▶ [Data records]:
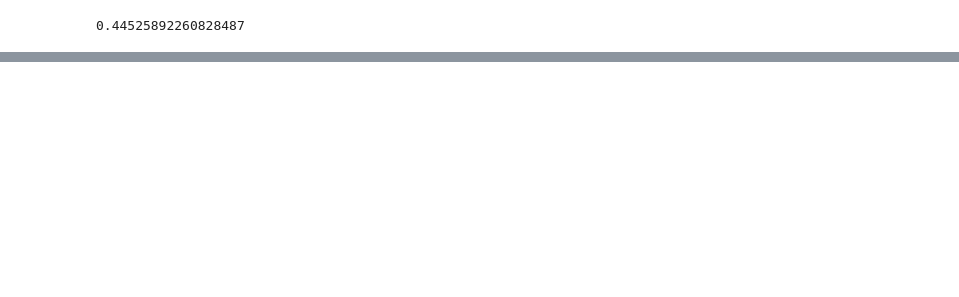
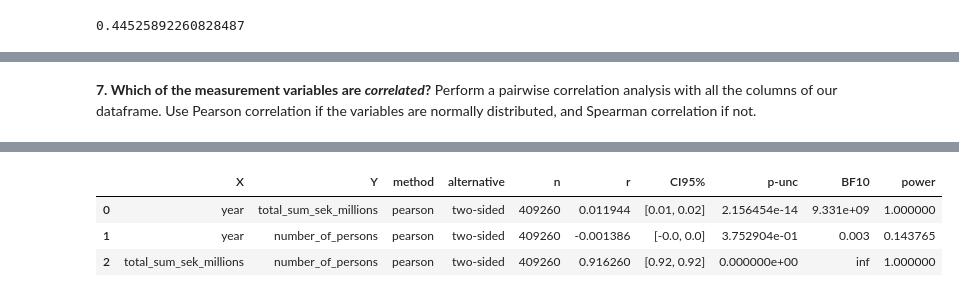
Before and after one commit to JoelScarinius/ML_modeling, a Jupyter notebook: Joel/sandbox.ipynb, the cells around one changed output, grey strips where cells are left out. Saved outputs shown, nothing was run; the diff lists cells and outputs as text; code cells hidden in the pictures; blank space fills up the shorter version.

```diff
--- a/Joel/sandbox.ipynb
+++ b/Joel/sandbox.ipynb
@@ -156,0 +535,5 @@ HGB_clf.score(X=X_test, y=y_test)
+# %% [markdown]
+**7. Which of the measurement variables are _correlated_?** Perform a pairwise correlation analysis with all the columns of our dataframe. Use Pearson correlation if the variables are normally distributed, and Spearman correlation if not.
+# %%
+pg.pairwise_corr(data, method="pearson")
+# %% [output]
@@ -156,0 +541,4 @@ HGB_clf.score(X=X_test, y=y_test)
+|  | X | Y | method | alternative | n | r | CI95% | p-unc | BF10 | power |
+| 0 | year | total_sum_sek_millions | pearson | two-sided | 409260 | 0.011944 | [0.01, 0.02] | 2.156454e-14 | 9.331e+09 | 1.000000 |
+| 1 | year | number_of_persons | pearson | two-sided | 409260 | -0.001386 | [-0.0, 0.0] | 3.752904e-01 | 0.003 | 0.143765 |
+| 2 | total_sum_sek_millions | number_of_persons | pearson | two-sided | 409260 | 0.916260 | [0.92, 0.92] | 0.000000e+00 | inf | 1.000000 |
```
Also changed, not shown: parts of 36 cells of this notebook.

▶ [Exercise brief]:
The answer must be the entries above, printed exactly, with no pictures.

▶ [Answer to this problem]:
Before and after one commit to JoelScarinius/ML_modeling, a Jupyter notebook: Joel/sandbox.ipynb, the cells around one changed output, grey strips where cells are left out. Saved outputs shown, nothing was run; the diff lists cells and outputs as text; code cells hidden in the pictures; blank space fills up the shorter version.

```diff
--- a/Joel/sandbox.ipynb
+++ b/Joel/sandbox.ipynb
@@ -156,0 +535,5 @@ HGB_clf.score(X=X_test, y=y_test)
+# %% [markdown]
+**7. Which of the measurement variables are _correlated_?** Perform a pairwise correlation analysis with all the columns of our dataframe. Use Pearson correlation if the variables are normally distributed, and Spearman correlation if not.
+# %%
+pg.pairwise_corr(data, method="pearson")
+# %% [output]
@@ -156,0 +541,4 @@ HGB_clf.score(X=X_test, y=y_test)
+|  | X | Y | method | alternative | n | r | CI95% | p-unc | BF10 | power |
+| 0 | year | total_sum_sek_millions | pearson | two-sided | 409260 | 0.011944 | [0.01, 0.02] | 2.156454e-14 | 9.331e+09 | 1.000000 |
+| 1 | year | number_of_persons | pearson | two-sided | 409260 | -0.001386 | [-0.0, 0.0] | 3.752904e-01 | 0.003 | 0.143765 |
+| 2 | total_sum_sek_millions | number_of_persons | pearson | two-sided | 409260 | 0.916260 | [0.92, 0.92] | 0.000000e+00 | inf | 1.000000 |
```
Also changed, not shown: parts of 36 cells of this notebook.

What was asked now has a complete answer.